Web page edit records
------------
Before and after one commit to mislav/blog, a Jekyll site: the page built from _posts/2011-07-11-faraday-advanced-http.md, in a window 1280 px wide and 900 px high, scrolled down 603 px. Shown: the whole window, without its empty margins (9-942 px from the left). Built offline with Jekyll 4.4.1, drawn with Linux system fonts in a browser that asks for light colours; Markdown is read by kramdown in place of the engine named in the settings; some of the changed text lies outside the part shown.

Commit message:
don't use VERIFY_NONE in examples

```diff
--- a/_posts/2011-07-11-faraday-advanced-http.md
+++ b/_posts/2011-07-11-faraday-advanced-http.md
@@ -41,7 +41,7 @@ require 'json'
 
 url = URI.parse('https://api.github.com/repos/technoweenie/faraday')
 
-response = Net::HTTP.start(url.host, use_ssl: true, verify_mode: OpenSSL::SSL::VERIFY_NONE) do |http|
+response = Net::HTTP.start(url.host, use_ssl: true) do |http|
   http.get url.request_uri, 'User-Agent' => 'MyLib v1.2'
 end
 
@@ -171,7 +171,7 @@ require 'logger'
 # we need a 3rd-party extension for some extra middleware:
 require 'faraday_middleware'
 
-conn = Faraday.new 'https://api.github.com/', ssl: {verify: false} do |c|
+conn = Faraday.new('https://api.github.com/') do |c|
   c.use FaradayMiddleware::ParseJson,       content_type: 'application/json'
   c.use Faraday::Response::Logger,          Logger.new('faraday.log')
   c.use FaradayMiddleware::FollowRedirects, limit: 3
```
------------
▶ **AIM OF THE EXERCISE**: Copy the records above. Keep every word as it is.

▶ **EXPECTED ANSWER**:
Before and after one commit to mislav/blog, a Jekyll site: the page built from _posts/2011-07-11-faraday-advanced-http.md, in a window 1280 px wide and 900 px high, scrolled down 603 px. Shown: the whole window, without its empty margins (9-942 px from the left). Built offline with Jekyll 4.4.1, drawn with Linux system fonts in a browser that asks for light colours; Markdown is read by kramdown in place of the engine named in the settings; some of the changed text lies outside the part shown.

Commit message:
don't use VERIFY_NONE in examples

```diff
--- a/_posts/2011-07-11-faraday-advanced-http.md
+++ b/_posts/2011-07-11-faraday-advanced-http.md
@@ -41,7 +41,7 @@ require 'json'
 
 url = URI.parse('https://api.github.com/repos/technoweenie/faraday')
 
-response = Net::HTTP.start(url.host, use_ssl: true, verify_mode: OpenSSL::SSL::VERIFY_NONE) do |http|
+response = Net::HTTP.start(url.host, use_ssl: true) do |http|
   http.get url.request_uri, 'User-Agent' => 'MyLib v1.2'
 end
 
@@ -171,7 +171,7 @@ require 'logger'
 # we need a 3rd-party extension for some extra middleware:
 require 'faraday_middleware'
 
-conn = Faraday.new 'https://api.github.com/', ssl: {verify: false} do |c|
+conn = Faraday.new('https://api.github.com/') do |c|
   c.use FaradayMiddleware::ParseJson,       content_type: 'application/json'
   c.use Faraday::Response::Logger,          Logger.new('faraday.log')
   c.use FaradayMiddleware::FollowRedirects, limit: 3
```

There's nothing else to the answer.